## WHAT TO PRODUCE:
Leaving out all pictures, retype the records exactly.

RECORDS TO PROCESS section start

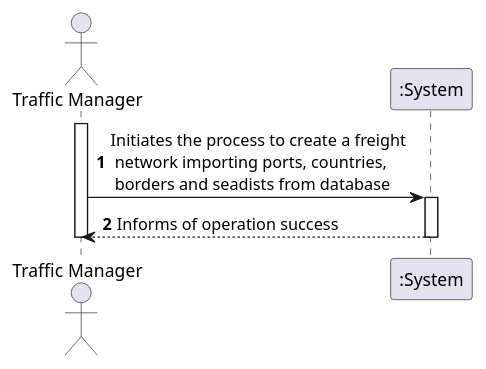
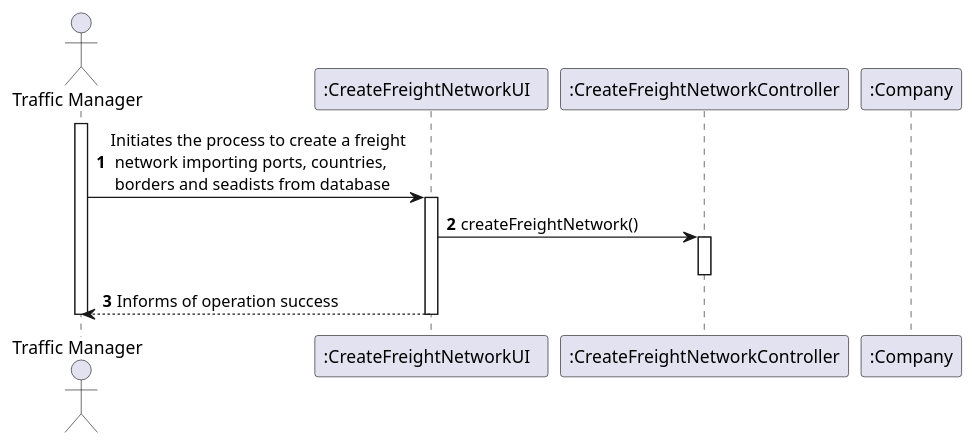
The diagram in docs/US301/US301_SD.puml (0franciscor/lapr3-2021-g042), drawn with PlantUML before and after one commit. The commit also changed 2 other files, not shown here.

```diff
--- a/docs/US301/US301_SD.puml
+++ b/docs/US301/US301_SD.puml
@@ -1,17 +1,23 @@
 @startuml
 'https://plantuml.com/sequence-diagram
 
 autonumber
 actor "Traffic Manager" as TM
+participant ":CreateFreightNetworkUI  " as UI
+participant ":CreateFreightNetworkController" as CTRL
+participant ":Company" as CMP
 
 
 activate TM
-TM -> ":System" : Initiates the process to create a freight \n network importing ports, countries,\n borders and seadists from database
-activate ":System"
+TM -> UI: Initiates the process to create a freight \n network importing ports, countries,\n borders and seadists from database
+activate UI
+UI -> CTRL : createFreightNetwork()
+activate CTRL
+deactivate CTRL
 
-":System" --> TM : Informs of operation success
-deactivate ":System"
+UI --> TM : Informs of operation success
+deactivate UI
 
 deactivate TM
 
 @enduml
```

RECORDS TO PROCESS section end

## REPLY TO THE EXERCISE:
The diagram in docs/US301/US301_SD.puml (0franciscor/lapr3-2021-g042), drawn with PlantUML before and after one commit. The commit also changed 2 other files, not shown here.

```diff
--- a/docs/US301/US301_SD.puml
+++ b/docs/US301/US301_SD.puml
@@ -1,17 +1,23 @@
 @startuml
 'https://plantuml.com/sequence-diagram
 
 autonumber
 actor "Traffic Manager" as TM
+participant ":CreateFreightNetworkUI  " as UI
+participant ":CreateFreightNetworkController" as CTRL
+participant ":Company" as CMP
 
 
 activate TM
-TM -> ":System" : Initiates the process to create a freight \n network importing ports, countries,\n borders and seadists from database
-activate ":System"
+TM -> UI: Initiates the process to create a freight \n network importing ports, countries,\n borders and seadists from database
+activate UI
+UI -> CTRL : createFreightNetwork()
+activate CTRL
+deactivate CTRL
 
-":System" --> TM : Informs of operation success
-deactivate ":System"
+UI --> TM : Informs of operation success
+deactivate UI
 
 deactivate TM
 
 @enduml
```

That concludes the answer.